> [Before-and-after change data]
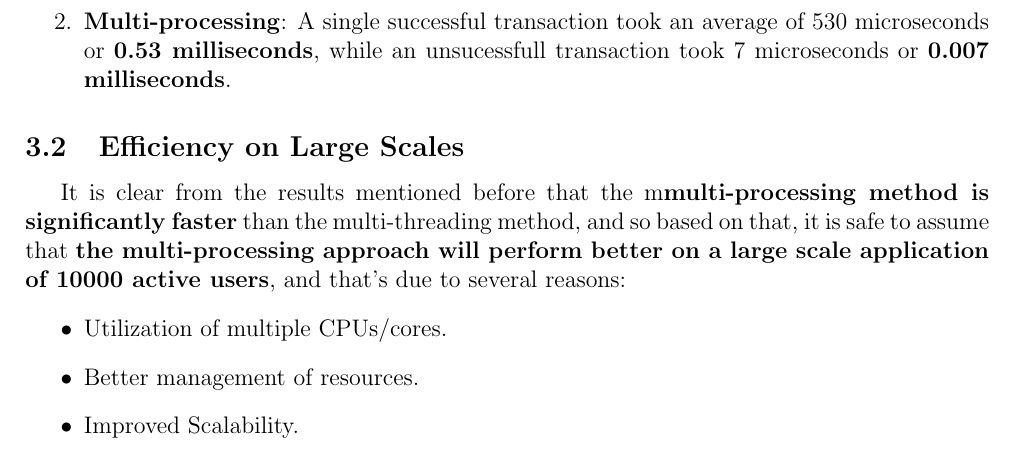
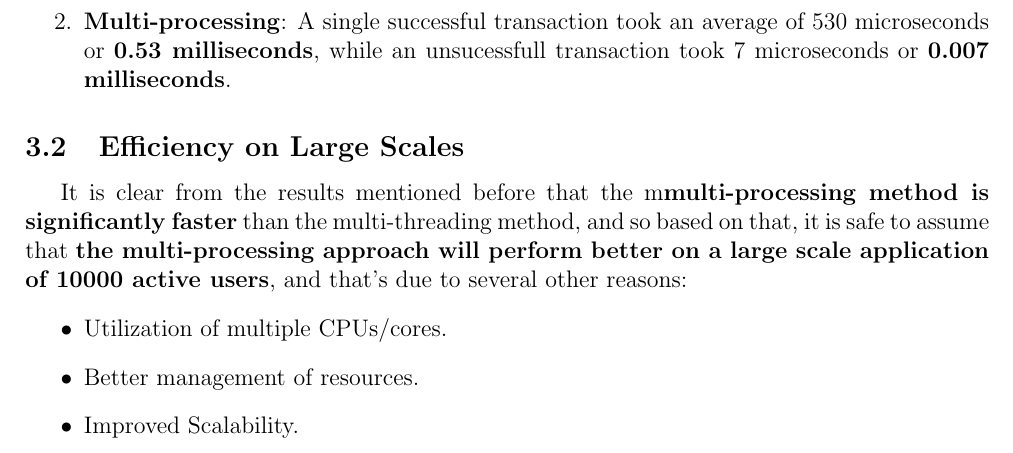
Before and after one commit to MoChahadeh/BLG312E-HW2, a LaTeX document (report/main.tex): part of page 6 of 6, cut so that both start at the same text. Compiled offline with pdfLaTeX.

Commit message:
Commit to pull

```diff
--- a/report/main.tex
+++ b/report/main.tex
@@ -246,7 +246,7 @@ By using the \textbf{gettimeofday()} function from the library \textbf{sys/time.
 \end{enumerate}
 
 \subsection{Efficiency on Large Scales}
-It is clear from the results mentioned before that the m\textbf{multi-processing method is significantly faster} than the multi-threading method, and so based on that, it is safe to assume that \textbf{the multi-processing approach will perform better on a large scale application of 10000 active users}, and that's due to several reasons:
+It is clear from the results mentioned before that the m\textbf{multi-processing method is significantly faster} than the multi-threading method, and so based on that, it is safe to assume that \textbf{the multi-processing approach will perform better on a large scale application of 10000 active users}, and that's due to several other reasons:
 \begin{itemize}
 \item Utilization of multiple CPUs/cores.
 \item Better management of resources.
```
Also changed, not shown: report/main.pdf, 3 other files.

> [TRY IT] Look through the entries, and return every line that the word "other" appears in.

> [FINISHED TASK]
+It is clear from the results mentioned before that the m\textbf{multi-processing method is significantly faster} than the multi-threading method, and so based on that, it is safe to assume that \textbf{the multi-processing approach will perform better on a large scale application of 10000 active users}, and that's due to several other reasons:
Also changed, not shown: report/main.pdf, 3 other files.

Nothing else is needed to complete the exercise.